Vascular surgeons interested in how to build a stem cell program should plan to attend the upcoming 27th Annual Vascular Research Initiatives Conference (VRIC). Designed to encourage interaction and collaboration between vascular surgeon investigators and scientists from other vascular biology-related disciplines, this year the VRIC is offering a special translational scientific session, “How to Put Together a Stem Cell Program for Therapeutic Angiogenesis: Challenges and Pitfalls.”
“There are new reports showing the value of these stem cell programs and there are many ways to do them,” said Alan Dardik, MD, PhD, VRIC Course Director.
“Instead of reading about these programs in an abstract way in the scientific journals, attendees can learn about stem cell programs firsthand, from experts that are currently performing this type of therapy, and ask their detailed and specific questions in a small group format.”
Experts in the field of stem cell research, all of whom have done stem cell therapy in human patients, have been selected as speakers by the SVS Research and Education Committee and the ATVB Program Committee. These speakers include: Drs. Michael Murphy, Omaida Velazquez, Douglas LoSordo and Richard Powell.
In addition to the translational session, VRIC, to be held April 30 Orlando, Florida, provides an opportunity for vascular surgeon investigators and vascular biologists to participate in this unique scientific collaborative prior to the Arteriosclerosis, Thrombosis, and Vascular Biology (ATVB) Scientific Sessions.

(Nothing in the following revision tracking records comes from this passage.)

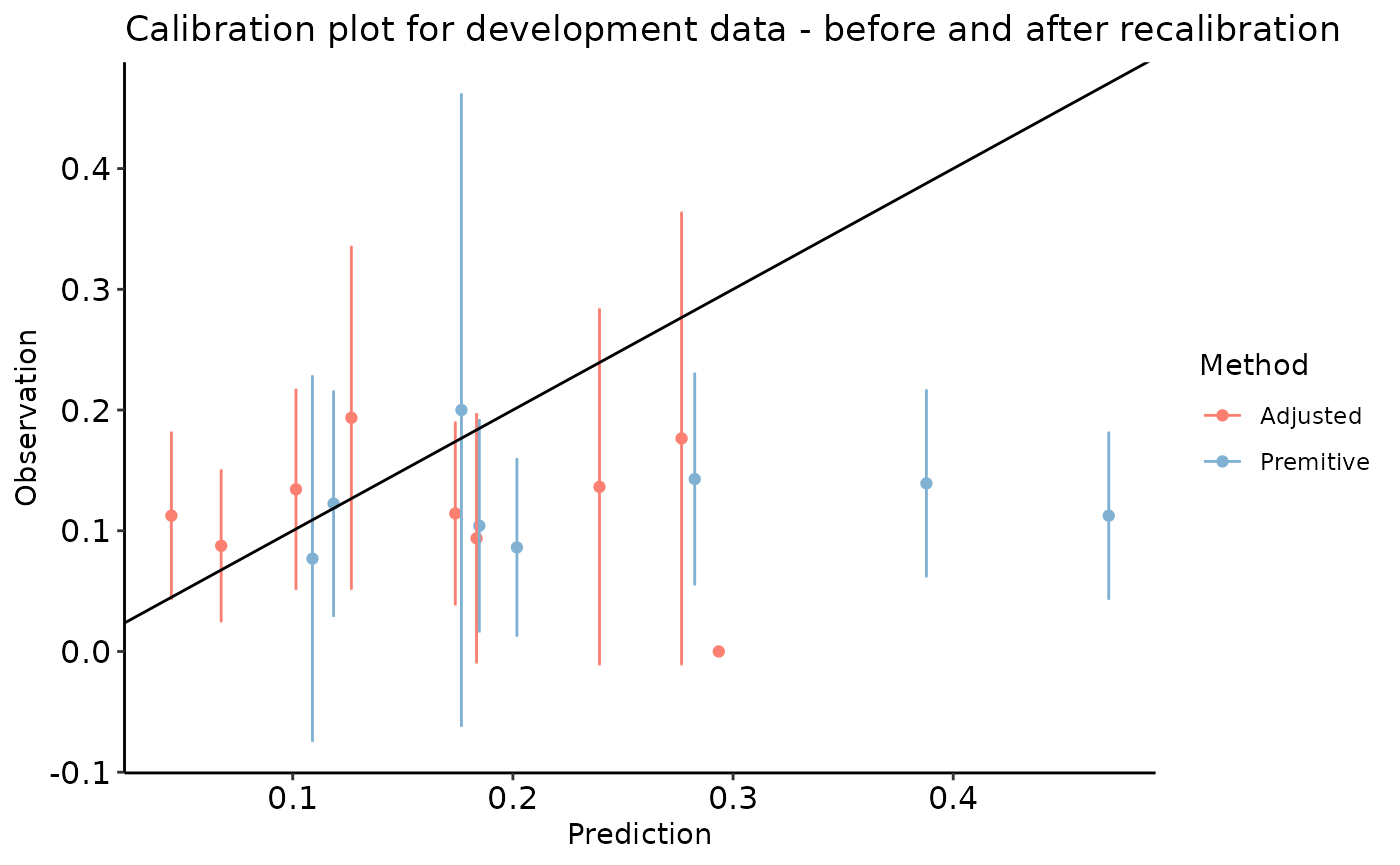
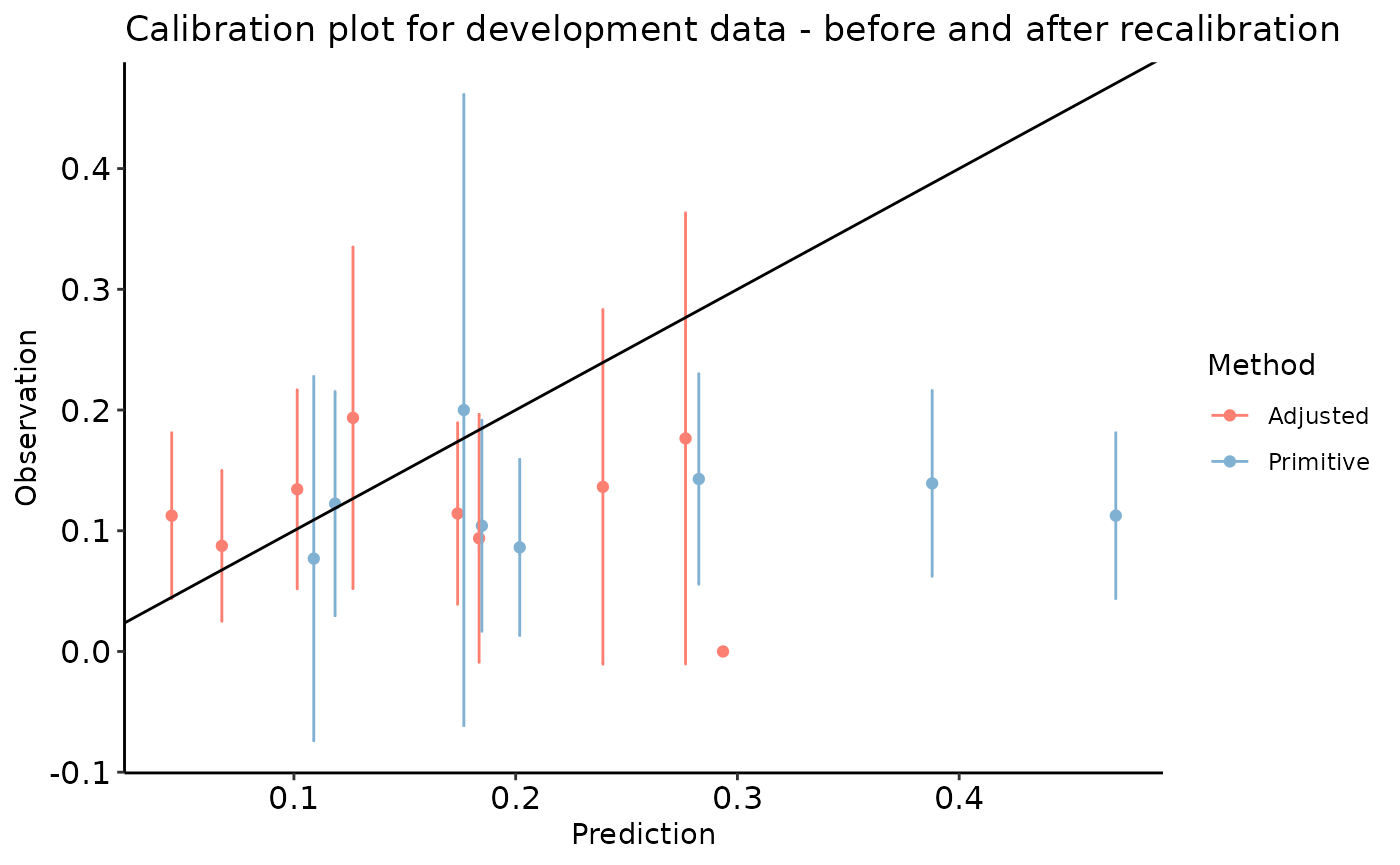
Built site for predtools: 0.0.3@06824f0

diff --git a/articles/interceptAdj.html b/articles/interceptAdj.html
@@ -289,7 +289,7 @@
 <span></span>
 <span><span class="va">val_data</span><span class="op">$</span><span class="va">id</span> <span class="op">&lt;-</span> <span class="fu"><a href="https://rdrr.io/r/base/c.html" class="external-link">c</a></span><span class="op">(</span><span class="fl">1</span> <span class="op">:</span> <span class="fu"><a href="https://rdrr.io/r/base/nrow.html" class="external-link">nrow</a></span><span class="op">(</span><span class="va">val_data</span><span class="op">)</span><span class="op">)</span></span>
 <span><span class="va">val_data_long</span> <span class="op">&lt;-</span> <span class="fu"><a href="https://rdrr.io/r/stats/reshape.html" class="external-link">reshape</a></span><span class="op">(</span>data <span class="op">=</span> <span class="va">val_data</span>, direction <span class="op">=</span> <span class="st">"long"</span>, varying <span class="op">=</span> <span class="fu"><a href="https://rdrr.io/r/base/c.html" class="external-link">c</a></span><span class="op">(</span><span class="st">"pred"</span>, <span class="st">"pred_adj"</span><span class="op">)</span>, v.name <span class="op">=</span> <span class="st">"preds"</span>,</span>
-<span>                         idvar <span class="op">=</span> <span class="st">"id"</span>, timevar <span class="op">=</span> <span class="st">"Method"</span>, times <span class="op">=</span> <span class="fu"><a href="https://rdrr.io/r/base/c.html" class="external-link">c</a></span><span class="op">(</span><span class="st">"Premitive"</span>, <span class="st">"Adjusted"</span><span class="op">)</span><span class="op">)</span></span>
+<span>                         idvar <span class="op">=</span> <span class="st">"id"</span>, timevar <span class="op">=</span> <span class="st">"Method"</span>, times <span class="op">=</span> <span class="fu"><a href="https://rdrr.io/r/base/c.html" class="external-link">c</a></span><span class="op">(</span><span class="st">"Primitive"</span>, <span class="st">"Adjusted"</span><span class="op">)</span><span class="op">)</span></span>
 <span></span>
 <span><span class="fu"><a href="../reference/calibration_plot.html">calibration_plot</a></span><span class="op">(</span>data <span class="op">=</span> <span class="va">val_data</span>, obs <span class="op">=</span> <span class="st">"y_alt"</span>, pred <span class="op">=</span> <span class="st">"pred_adj"</span>,</span>
 <span>                 title <span class="op">=</span> <span class="st">"Calibration plot for development data - after recalibration"</span><span class="op">)</span></span>

diff --git a/articles/mROC.html b/articles/mROC.html
@@ -277,9 +277,9 @@
 <code class="sourceCode R"><span><span class="va">res</span><span class="op">&lt;-</span><span class="fu"><a href="../reference/mROC_inference.html">mROC_inference</a></span><span class="op">(</span><span class="va">val_data</span><span class="op">[</span>,<span class="st">'y'</span><span class="op">]</span>,<span class="va">pred</span><span class="op">)</span></span>
 <span></span>
 <span><span class="va">res</span></span>
-<span><span class="co">#&gt; Mean calibration statistic (A):0.00835868(Obs&gt;Pred) (p:0.72552)</span></span>
-<span><span class="co">#&gt; mROC/ROC equality statsitic (B):0.05910898 (p:0.04719)</span></span>
-<span><span class="co">#&gt; Unified statistic:6.786845 (df:4.015587,p:0.148836)</span></span></code></pre></div>
+<span><span class="co">#&gt; Mean calibration statistic (A):0.00835868(Obs&gt;Pred) (p:0.72427)</span></span>
+<span><span class="co">#&gt; mROC/ROC equality statsitic (B):0.05910898 (p:0.04762)</span></span>
+<span><span class="co">#&gt; Unified statistic:6.7869 (df:4.02448,p:0.1495457)</span></span></code></pre></div>
 </div>
 </div>
   </div>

VRIC is aimed at vascular surgeons, vascular biologists, physicians with an interest in vascular disease, vascular surgery trainees, research trainees in vascular surgery and vascular biology, and industry personnel with an interest in vascular disease.

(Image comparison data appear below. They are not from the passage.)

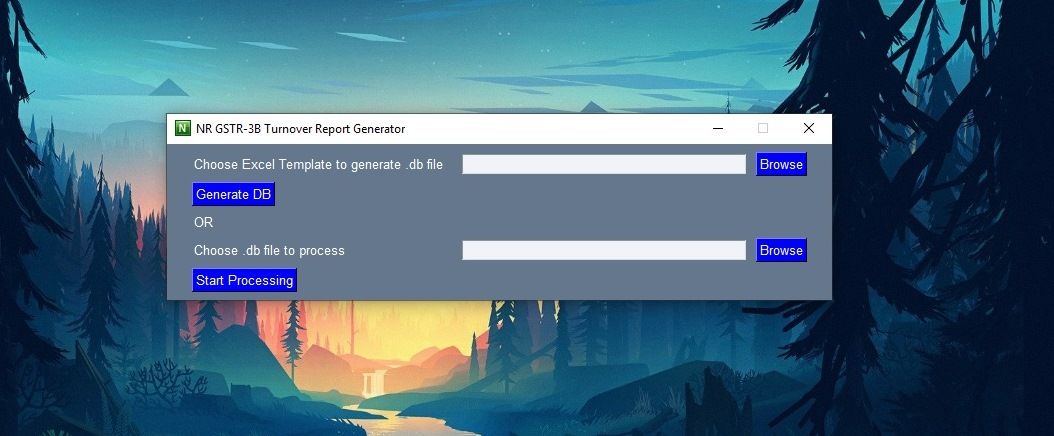
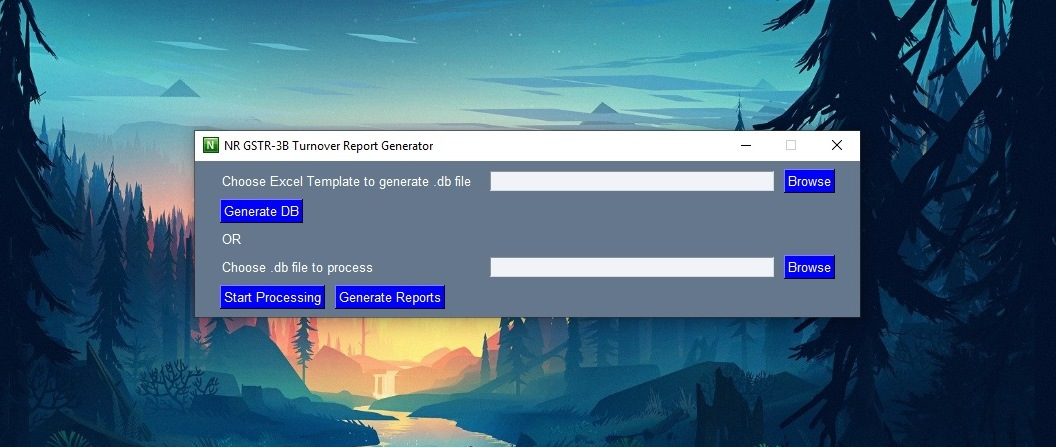
README.md file updated for Report generation feature along with screenshot for updated window

diff --git a/README.md b/README.md
@@ -29,4 +29,6 @@ If you select excel file in second time or later all previous data stored in dat
 
 9. Checkout gstr3b data csv file which has all month sales data for all clients given in template when you processed it for the first time.
 
+10. Though once all client data got saved csv reports are automatically gets generated but if you wish to generate it manually then select database file and press Generate Reports button.
+
 *chromedriver matching with your pc's chrome is required in NR GST Auto folder. You can check your chrome version by going to Help > About google chrome. You can download chromedriver from this [link](https://chromedriver.chromium.org/downloads)
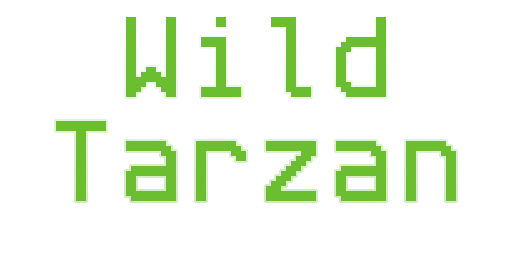
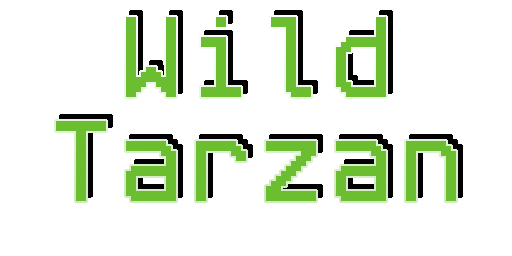
タイトルの微調整

diff --git a/main.cpp b/main.cpp
@@ -656,7 +656,7 @@ int WINAPI WinMain(HINSTANCE, HINSTANCE, LPSTR, int) {
 
 			Novice::DrawSprite(0, 0, BGTITLE, 1, 1, 0, 0x888888FF);
 
-			Novice::DrawSprite(titlePosX, titlePosY, TITLETEXT, 1, 1, 0.0f, 0xFFFFFF);
+			Novice::DrawSprite(titlePosX, titlePosY, TITLETEXT, 1, 1, 0.0f, 0xFFFFFFFF);
 
 			if (drawTitleTimer < 50) {
 				Novice::DrawSprite(640 - 256, 600, SPACESTART, 1, 1, 0, 0xFFFFFFFF);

Abstracts can be submitted for VRIC until the Jan. 25 deadline. Selected high-impact abstracts that are presented at the VRIC session may also be invited for presentation by the principal investigator at the SVS 2013 Vascular Annual Meeting®, May 30 – June 1.
“Anyone with an interest in vascular biology and vascular surgery should be at VRIC,” Dr. Dardik said. “Since one of the objectives of VRIC is to stimulate interest in research among aspiring academic vascular surgeons, trainees are especially welcome.”
Plan to attend, experience, and contribute to this unique collaborative scientific environment while earning up to 7 AMA PRA Category 1 CreditsTM. For more information, visit VascularWeb.org.